But Wilber is probably right to take it seriously. The Cloud is made up of hundreds of thousands of components and millions of lines of code. Anyone of which could go wrong and cause disruption in Wilber’s organization.
And then forget about the inconvenience of not having email, file transfer and voice services for a day. What about specific but less visible processes that can affect costs and architectures? Such as standards wars and disputes, security breeches, or catastrophic events such as brown-outs, fires, explosions, etc.?
The Enterprise Network has numerous ways of breaking down and disrupting communications. Wilber has to make sure that enterprise applications running on his internal IT network are up and running 24/7 and if outsourced to the Cloud, that his suppliers are also 24/7.
Enough to give anyone a headache!
Maybe Wilber should just come home, have a beer, put his feet up and watch the Game.
The Cloud, like the Internet, appears to have as many definitions as users.
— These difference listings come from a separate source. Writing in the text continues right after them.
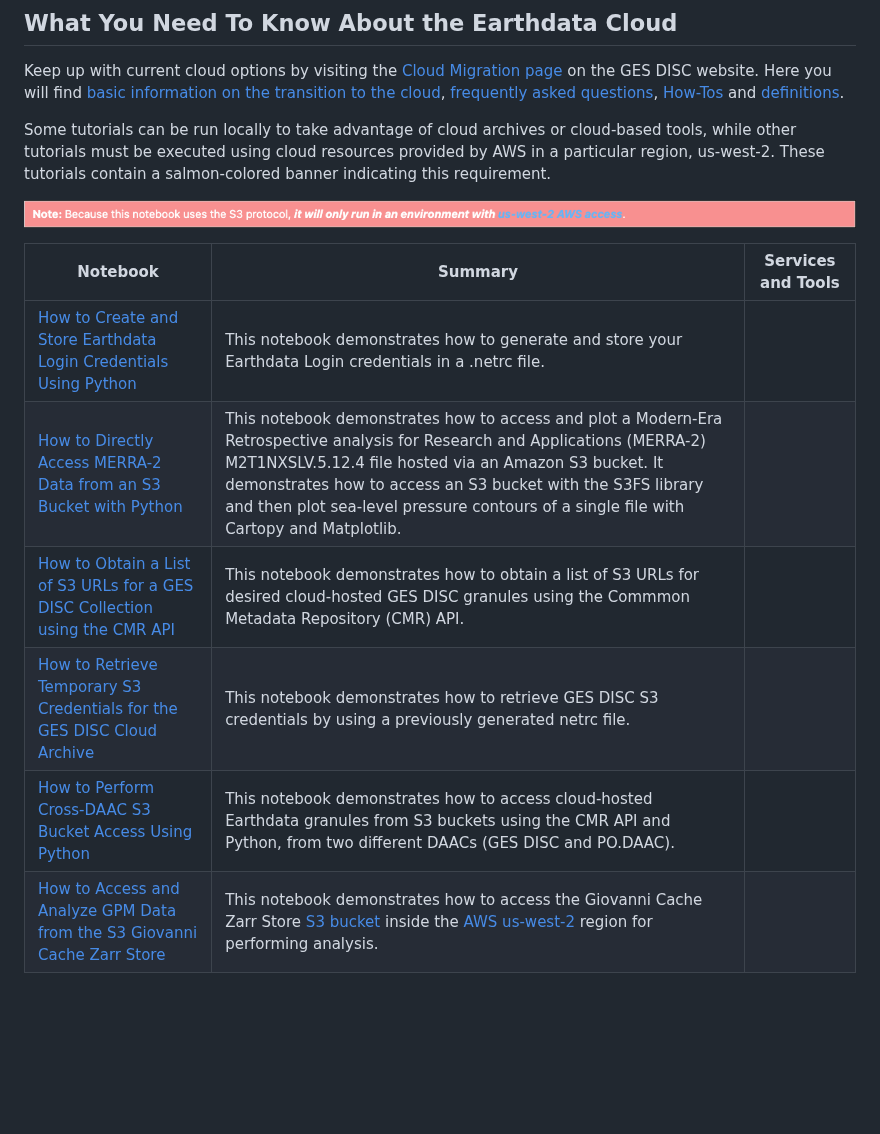
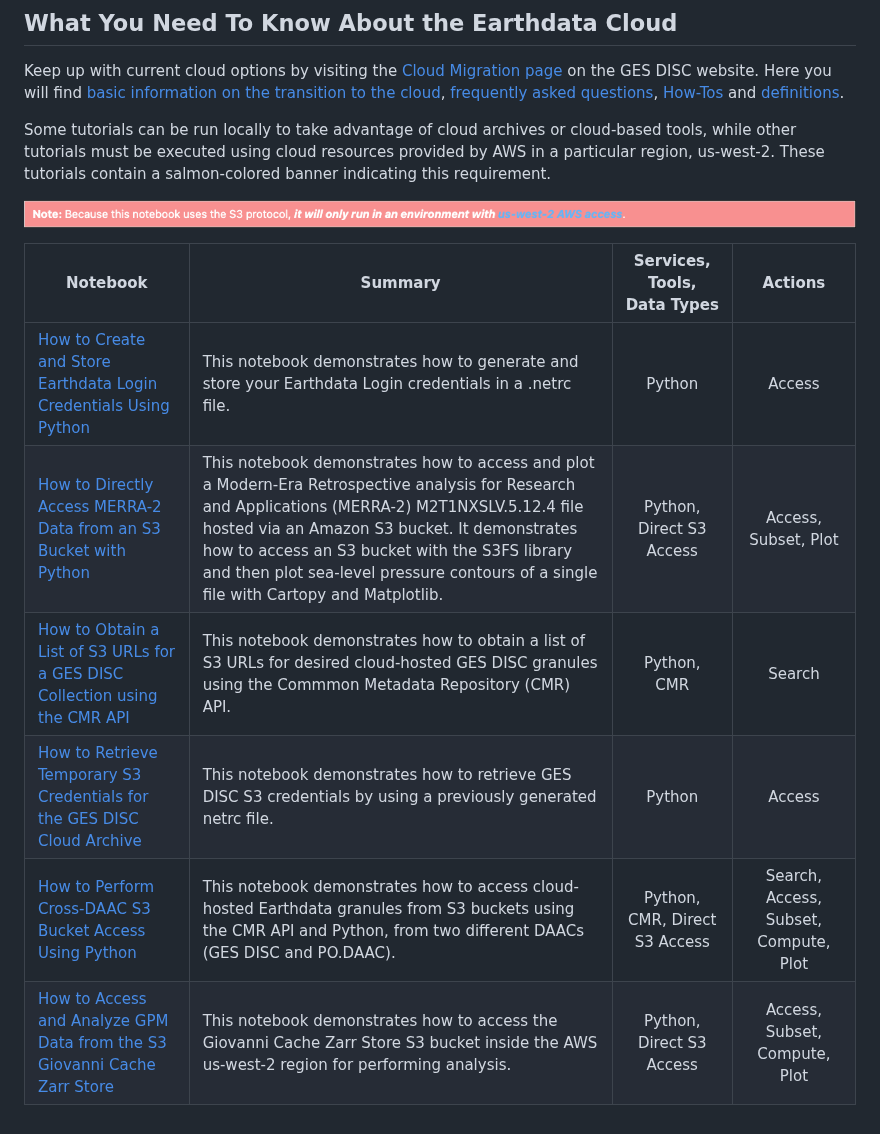
Before and after one commit to nasa/gesdisc-tutorials, a Markdown page: cloud-tutorials/README.md, the part around the change. Rendered like a GitHub page; blank space fills up the shorter version.

Commit message:
Edit columns, add actions

```diff
--- a/cloud-tutorials/README.md
+++ b/cloud-tutorials/README.md
@@ -14,11 +14,11 @@ Some tutorials can be run locally to take advantage of cloud archives or cloud-b
 
 
 
-| Notebook  | Summary | Services and Tools |
-| ------------- |-------------|:-------------:|
-|[How to Create and Store Earthdata Login Credentials Using Python](notebooks/How_to_Create_and_Store_Earthdata_Login_Credentials_Using_Python.ipynb) | This notebook demonstrates how to generate and store your Earthdata Login credentials in a .netrc file. | |
-|[How to Directly Access MERRA-2 Data from an S3 Bucket with Python](notebooks/How_to_Directly_Access_MERRA-2_Data_from_an_S3_Bucket.ipynb) | This notebook demonstrates how to access and plot a Modern-Era Retrospective analysis for Research and Applications (MERRA-2) M2T1NXSLV.5.12.4 file hosted via an Amazon S3 bucket. It demonstrates how to access an S3 bucket with the S3FS library and then plot sea-level pressure contours of a single file with Cartopy and Matplotlib.| |
-|[How to Obtain a List of S3 URLs for a GES DISC Collection using the CMR API](notebooks/How_to_Obtain_a_List_of_S3_URLs_for_a_GES_DISC_Collection_Using_the_CMR_API.ipynb)| This notebook demonstrates how to obtain a list of S3 URLs for desired cloud-hosted GES DISC granules using the Commmon Metadata Repository (CMR) API. |  |
-|[How to Retrieve Temporary S3 Credentials for the GES DISC Cloud Archive](notebooks/How_to_Retrieve_Temporary_S3_Credentials_for_the_GES_DISC_Cloud_Archive.ipynb) | This notebook demonstrates how to retrieve GES DISC S3 credentials by using a previously generated netrc file.  | |
-|[How to Perform Cross-DAAC S3 Bucket Access Using Python](notebooks/How_to_Perform_Cross-DAAC_S3_Bucket_Access_Using_Python.ipynb) | This notebook demonstrates how to access cloud-hosted Earthdata granules from S3 buckets using the CMR API and Python, from two different DAACs (GES DISC and PO.DAAC).  | |
-|[How to Access and Analyze GPM Data from the S3 Giovanni Cache Zarr Store](notebooks/How_to_Access_and_Analyze_GPM_Zarr_Store.ipynb) | This notebook demonstrates how to access the Giovanni Cache Zarr Store [S3 bucket](https://disc.gsfc.nasa.gov/information/faqs?keywords=%22earthdata%20cloud%22&title=What%20is%20S3%20access%3F) inside the [AWS us-west-2](https://disc.gsfc.nasa.gov/information/documents?title=Migrating%20to%20the%20Cloud) region for performing analysis.  | |
+| Notebook  | Summary | Services, Tools, Data Types | Actions |
+| ------------- |-------------|:-------------:|:-------------:|
+|[How to Create and Store Earthdata Login Credentials Using Python](notebooks/How_to_Create_and_Store_Earthdata_Login_Credentials_Using_Python.ipynb) | This notebook demonstrates how to generate and store your Earthdata Login credentials in a .netrc file. | Python | Access |
+|[How to Directly Access MERRA-2 Data from an S3 Bucket with Python](notebooks/How_to_Directly_Access_MERRA-2_Data_from_an_S3_Bucket.ipynb) | This notebook demonstrates how to access and plot a Modern-Era Retrospective analysis for Research and Applications (MERRA-2) M2T1NXSLV.5.12.4 file hosted via an Amazon S3 bucket. It demonstrates how to access an S3 bucket with the S3FS library and then plot sea-level pressure contours of a single file with Cartopy and Matplotlib.| Python, Direct S3 Access | Access, Subset, Plot |
+|[How to Obtain a List of S3 URLs for a GES DISC Collection using the CMR API](notebooks/How_to_Obtain_a_List_of_S3_URLs_for_a_GES_DISC_Collection_Using_the_CMR_API.ipynb)| This notebook demonstrates how to obtain a list of S3 URLs for desired cloud-hosted GES DISC granules using the Commmon Metadata Repository (CMR) API. | Python, CMR | Search |
+|[How to Retrieve Temporary S3 Credentials for the GES DISC Cloud Archive](notebooks/How_to_Retrieve_Temporary_S3_Credentials_for_the_GES_DISC_Cloud_Archive.ipynb) | This notebook demonstrates how to retrieve GES DISC S3 credentials by using a previously generated netrc file.  | Python | Access |
+|[How to Perform Cross-DAAC S3 Bucket Access Using Python](notebooks/How_to_Perform_Cross-DAAC_S3_Bucket_Access_Using_Python.ipynb) | This notebook demonstrates how to access cloud-hosted Earthdata granules from S3 buckets using the CMR API and Python, from two different DAACs (GES DISC and PO.DAAC).  | Python, CMR, Direct S3 Access | Search, Access, Subset, Compute, Plot |
+|[How to Access and Analyze GPM Data from the S3 Giovanni Cache Zarr Store](notebooks/How_to_Access_and_Analyze_GPM_Zarr_Store.ipynb) | This notebook demonstrates how to access the Giovanni Cache Zarr Store S3 bucket inside the AWS us-west-2 region for performing analysis.  | Python, Direct S3 Access | Access, Subset, Compute, Plot |
```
Intel, a key supplier of chip components, uses a fairly broad description; a definition that encompasses infrastructure, platform and software, or a total operating ecosystem.
“cloud computing (is) a highly available computing environment where secure services and data are delivered on-demand to authenticated devices and users utilizing a shared, elastic infrastructure that concurrently supports multiple tenants.”
What distinguishes cloud computing from conventional computing is the shared and multiple user-centric web model. Attributes such as on-demand self-service, network access from anywhere, resource pooling, rapid elasticity, measured services and sharing by multiple tenants are the main requirements for cloud based offerings.
Because the definition is so broad, Intel also distinguishes three primary categories of cloud computing services;
Infrastructure services (IaaS) such as servers, storage, and network, delivered as a cloud service;
Platform services (PaaS) used to develop and deploy applications; and Software (SaaS) providing hosted services accessed over the Internet.
In fact, it is similar to the Internet, which also has an infrastructure, platform and software environment. Cloud computing uses many of the same web tools and technologies freely available on the internet. Like the Internet, it is made up of many different hardware and software platforms that enable the networking of digital bits and bytes. But as some see it, the increasing commercialization of the internet behind “walled gardens” of proprietary standards will impede innovation.
This seems unlikely.
The competition among proprietary environments for cloud based services will continue to be a spur, not an impediment to innovation. What is developed on one platform, if successful, will be ported to another. Applications developed and tested in the “garage” of the web environment will be adopted for use in enterprise networks.
What is different are the specific claims of openness and interoperability made by the owners of these proprietary standards (IP). Ease of interconnecting is a key issue for people like Wilber. The nature of business and increasing globalisation makes interoperability a necessity, particularly for supply chain or customer service applications.
Apple announced this week that all its Mobile Me and iDisk users will now be moved onto its new iCloud. ICloud services like storage and synching will be free along with an update of Apple’s iOS mobile software, which will be made available through downloads. Those are iPhone users, of which there are many.
The service marks the expansion of Apple’s current proprietary cloud services beyond iTunes, App Store and iBooks.
So getting back to poor frazzled Wilber. It looks as though prospects are brightening. Faced with an unending demand for more services at less cost – more for less – the mantra of business, – he has a number of choices. He is able to select services from any one of a number of competing giants, IBM, Oracle, Microsoft, Apple, Google, Amazon, most of which will claim to save his organization money and resources.
But moving to the Cloud is not without its challenges too. If a cloud collapses, as did part of RIMs global network this week, Wilber needs to have a contingency plan in place. He is right to continue taking this cloud thing seriously.